It can be challenging to understand all the terminology associated with anatomy and medical conditions. What are the submandibular glands? Do they have any function in the digestive system? Where can you find yours? We're here to walk you through your submandibular glands' form, function, and related health conditions.
Submandibular Gland: Location, Function, and Complications
Saliva (also called spit) is a vital part of your biology that helps supply minerals, remove food matter, and maintain your mouth’s health. It helps with speaking, eating, chewing, and even aids digestion.
Saliva has various functions, including:
- Supplies minerals to your teeth’s enamel
- Lubricates and moisturizes your mouth and throat
- Starts digestion by helping break down food with moisture and enzymes
- Manages the pH level (acidity) of your mouth
- Helps prevent cavities and gum disease
Saliva is produced by major and minor salivary glands located around your throat and mouth. You have three different types of glands that are responsible for supplying saliva:
- Submandibular glands, located below your chin
- Parotid glands, located below your ears
- Sublingual glands, located below your tongue
Various things can go wrong with your salivary glands and cause symptoms, including your submandibular glands. It’s essential to address the underlying cause of the symptoms you’re experiencing to improve your health and to prevent other medical problems in the future.
Complications of your submandibular gland may include:
Because your salivary glands’ main function is to produce saliva, they typically underproduce when not properly performing. This lack of saliva leads to a symptom known as dry mouth.
Causes that can lead to salivary underproduction include:
- Medical conditions
- Prescription medications, over-the-counter medications, and illegal drugs
- History of radiation therapy
Saliva contains salts that can accumulate into a stone, especially in those who are dehydrated, take illegal drugs, or have gout. Some experience pain with these stones, while others have no symptoms at all.
Those with stones are more likely to develop an infection, and a stone can sometimes block your duct, leading to pain and swelling.
Inflammation of your salivary glands (also known as sialadenitis) is a rare condition most often caused by virus or bacteria, according to the Cleveland Clinic. This condition is more likely to occur if you’re recovering from surgery, ill, elderly, dehydrated, or have poor nutrition, oral hygiene, or a weakened immune system.
Other health conditions like Sjögren's syndrome, rheumatoid arthritis, and lupus can also cause enlarged salivary glands, according to the Merck Manuals. Swelling can also result from tumors, but it’s important to remember that some tumors are benign (harmless) while some are cancerous.
If you’re experiencing symptoms or believe you have an issue with your salivary glands, it’s vital to schedule an appointment with your dental or medical professional for expert diagnosis and treatment recommendations.

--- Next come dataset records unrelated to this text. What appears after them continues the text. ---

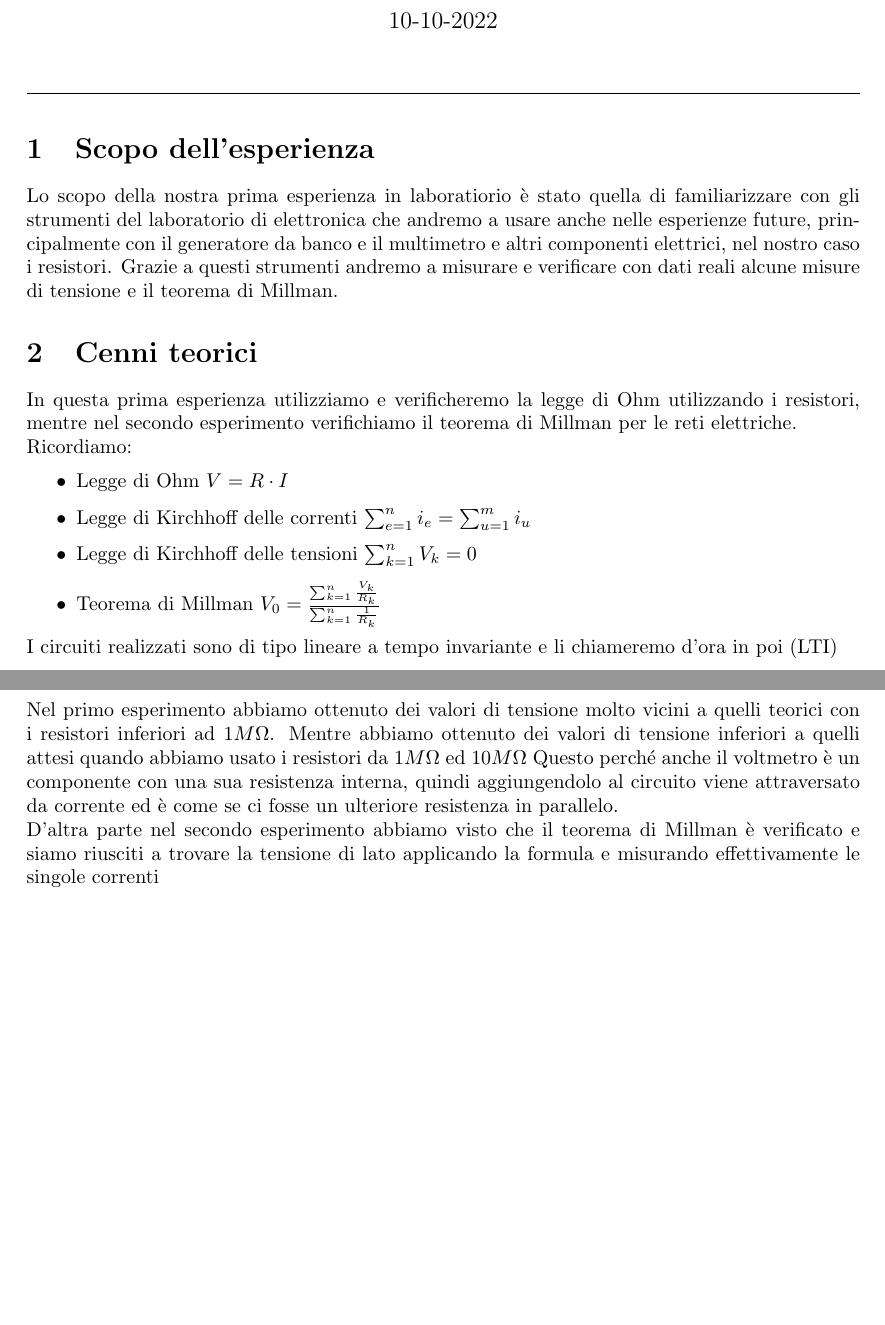
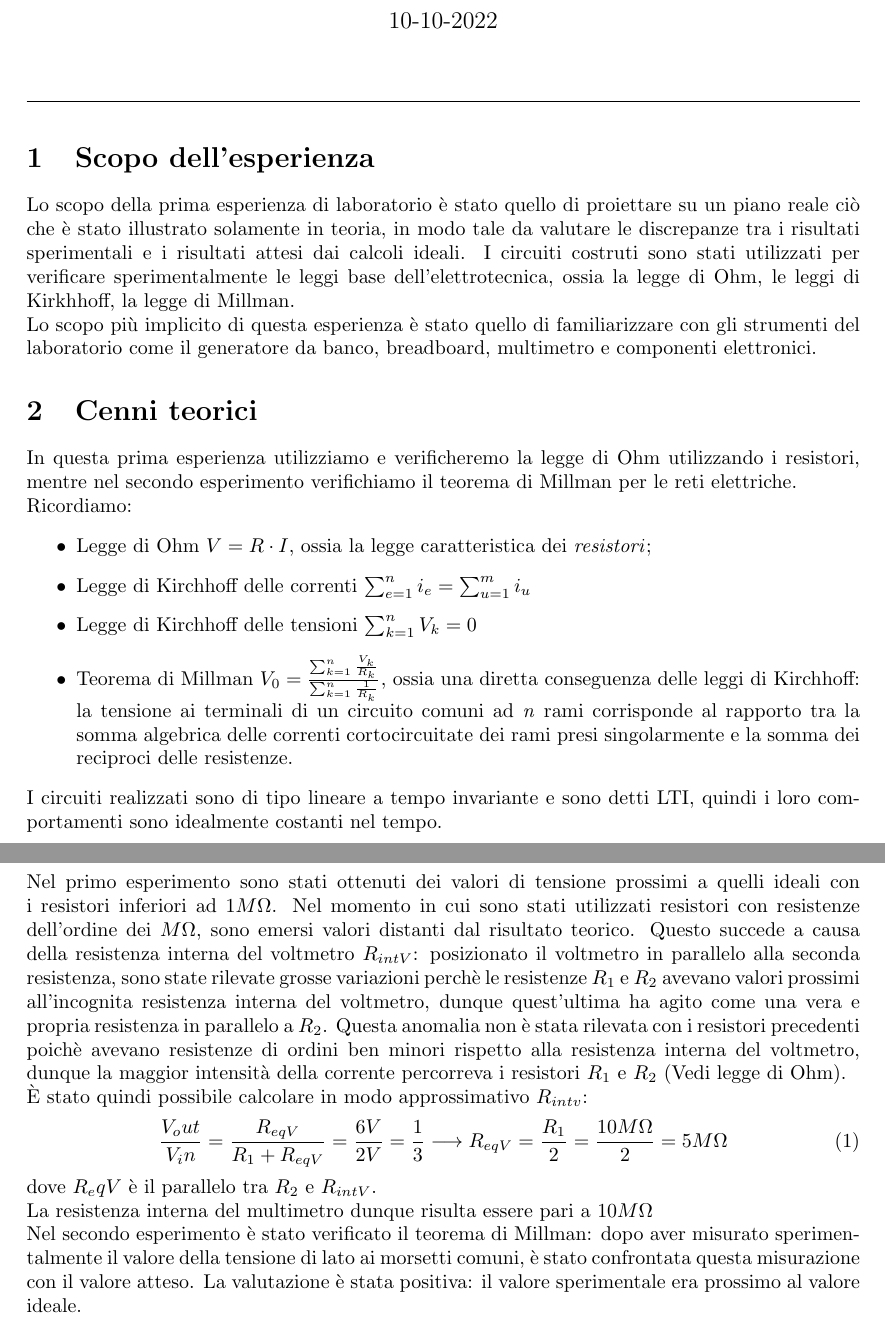
Before and after one commit to LeonardoPasquato/LabFisica2, a LaTeX document (Lab1/FirstReport.tex): two parts of pages 1 and 4 of 4, joined at a grey line, cut so that both start at the same text, the shorter picture padded with empty space. Compiled offline with pdfLaTeX.

Commit message:
revisione italiano

```diff
--- a/Lab1/FirstReport.tex
+++ b/Lab1/FirstReport.tex
@@ -23,10 +23,12 @@
 \usepackage{setspace}
 \usepackage{anysize}
 \usepackage{geometry}
+\usepackage{epsfig}
+\usepackage{graphicx}
 %c'è 1 inch di margine a destra e sinistra
 %\geometry{margin = 1.25 in}
 
-\title{\huge \textbf{Relazione prima esperienza di laboratorio Fisica 2}}
+\title{\huge Relazione prima esperienza di laboratorio Fisica 2}
 \author{Gruppo A15: Armani Stefano, Cappellaro Nicola, Pasquato Leonardo}
 \date{10-10-2022}
 \vspace{0,25cm}
@@ -41,15 +43,12 @@
 
     %scopo  Stefano
     \section{Scopo dell'esperienza}
-    Lo scopo della nostra prima esperienza in laboratiorio è stato
-    quella di familiarizzare con gli strumenti del laboratorio di elettronica
-    che andremo a usare anche nelle esperienze future, principalmente con il
-    generatore da banco e il multimetro e altri componenti elettrici,
-    nel nostro caso i resistori.
-    Grazie a questi strumenti andremo a misurare e verificare con dati reali
-    alcune misure di tensione e il teorema di Millman.\par
-
-
+    Lo scopo della prima esperienza di laboratorio è stato quello di proiettare su un piano reale ciò che è stato
+    illustrato solamente in teoria, in modo tale da valutare le discrepanze tra i risultati sperimentali e i risultati attesi dai calcoli ideali.
+    I circuiti costruti sono stati utilizzati per verificare sperimentalmente le leggi base dell'elettrotecnica, ossia la legge di Ohm,
+    le leggi di Kirkhhoff, la legge di Millman. \par
+    Lo scopo più implicito di questa esperienza è stato quello di familiarizzare con gli strumenti del laboratorio come il generatore da banco,
+    breadboard, multimetro e componenti elettronici.
 
 
     %introduzione teorica   Nicola
@@ -58,11 +57,12 @@
     verifichiamo il teorema di Millman per le reti elettriche. \par
     Ricordiamo:
     \begin{itemize}
-        \item Legge di Ohm $V = R \cdot I$
+        \item Legge di Ohm $V = R \cdot I$, ossia la legge caratteristica dei \textit{resistori};
         \item Legge di Kirchhoff delle correnti $\sum_{e = 1}^{n} i_e = \sum_{u = 1}^{m} i_u $
         \item Legge di Kirchhoff delle tensioni $\sum_{k = 1}^{n} V_k = 0 $
-        \item Teorema di Millman $V_0 = \frac{\sum_{k = 1}^{n} \frac{V_k}{R_k} }{\sum_{k = 1}^{n} \frac{1}{R_k} }$
+        \item Teorema di Millman $V_0 = \frac{\sum_{k = 1}^{n} \frac{V_k}{R_k} }{\sum_{k = 1}^{n} \frac{1}{R_k} }$, ossia una diretta conseguenza delle leggi di Kirchhoff: la tensione ai terminali di un circuito comuni ad \textit{n} rami
+                corrisponde al rapporto tra la somma algebrica delle correnti cortocircuitate dei rami presi singolarmente e la somma dei reciproci delle resistenze.
     \end{itemize}
-    I circuiti realizzati sono di tipo lineare a tempo invariante e li chiameremo d'ora in poi (LTI)
+    I circuiti realizzati sono di tipo lineare a tempo invariante e sono detti LTI, quindi i loro comportamenti sono idealmente costanti nel tempo.
 
 
@@ -180,13 +200,20 @@
 
     %conclusione
     \section{Conclusione}
-    Nel primo esperimento abbiamo ottenuto dei valori di tensione molto vicini a quelli teorici con i resistori inferiori ad $1M\Omega$.
-    Mentre abbiamo ottenuto dei valori di tensione inferiori a quelli attesi quando abbiamo usato i resistori da $1M\Omega$ ed $10M\Omega$
-    Questo perché anche il voltmetro è un componente con una sua resistenza interna, quindi aggiungendolo al circuito
-    viene attraversato da corrente ed è come se ci fosse un ulteriore resistenza in parallelo.
+    Nel primo esperimento sono stati ottenuti dei valori di tensione prossimi a quelli ideali con i resistori inferiori ad $1M\Omega$.
+    Nel momento in cui sono stati utilizzati resistori con resistenze dell'ordine dei $M\Omega$, sono emersi valori distanti dal risultato teorico.
+    Questo succede a causa della resistenza interna del voltmetro $R_{intV}$: posizionato il voltmetro in parallelo alla seconda resistenza, sono state rilevate grosse variazioni
+    perchè le resistenze $R_1$ e $R_2$ avevano valori prossimi all'incognita resistenza interna del voltmetro, dunque quest'ultima ha agito come una vera e propria
+    resistenza in parallelo a $R_2$. Questa anomalia non è stata rilevata con i resistori precedenti poichè avevano resistenze di ordini ben minori rispetto alla resistenza
+    interna del voltmetro, dunque la maggior intensità della corrente percorreva i resistori $R_1$ e $R_2$ (Vedi legge di Ohm).\par
+    È stato quindi possibile calcolare in modo approssimativo $R_{intv}$:
+    \begin{equation}
+        \frac{V_out}{V_in} = \frac{R_{eqV}}{R_1 + R_{eqV}} = \frac{6V}{2V} = \frac{1}{3} \longrightarrow R_{eqV} = \frac{R_1}{2} = \frac{10M\Omega}{2} = 5M\Omega
+    \end{equation}
+    dove $R_eqV$ è il parallelo tra $R_2$ e $R_{intV}$.\par
+    La resistenza interna del multimetro dunque risulta essere pari a $10M\Omega$
 
-    D'altra parte nel secondo esperimento abbiamo visto che il teorema di Millman è verificato e siamo riusciti a trovare la tensione
-    di lato applicando la formula e misurando effettivamente le singole correnti
-
+    Nel secondo esperimento è stato verificato il teorema di Millman: dopo aver misurato sperimentalmente il valore della tensione di lato ai morsetti comuni,
+    è stato confrontata questa misurazione con il valore atteso. La valutazione è stata positiva: il valore sperimentale era prossimo al valore ideale.
 
 \end{document}
```
Also changed, not shown: Lab1/FirstReport.pdf, Lab1/ese1.png (added), Lab1/ese2.png (added), Lab1/FirstReport.tex (28 more changed lines), 5 other files.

During diagnosis, your dental or medical professional may recommend further tests to help determine the source of your symptoms.
Tests to diagnose your submandibular gland condition may include:
- Cultures (for infection)
- Imaging (including x-rays, CT scans, or MRI scans)
Determining the proper treatment for your condition will vary depending on your individual health and its underlying cause. You’ve done a great job by educating yourself on your submandibular gland's anatomy and associated health conditions.
This article is intended to promote understanding of and knowledge about general oral health topics. It is not intended to be a substitute for professional advice, diagnosis or treatment. Always seek the advice of your dentist or other qualified healthcare provider with any questions you may have regarding a medical condition or treatment.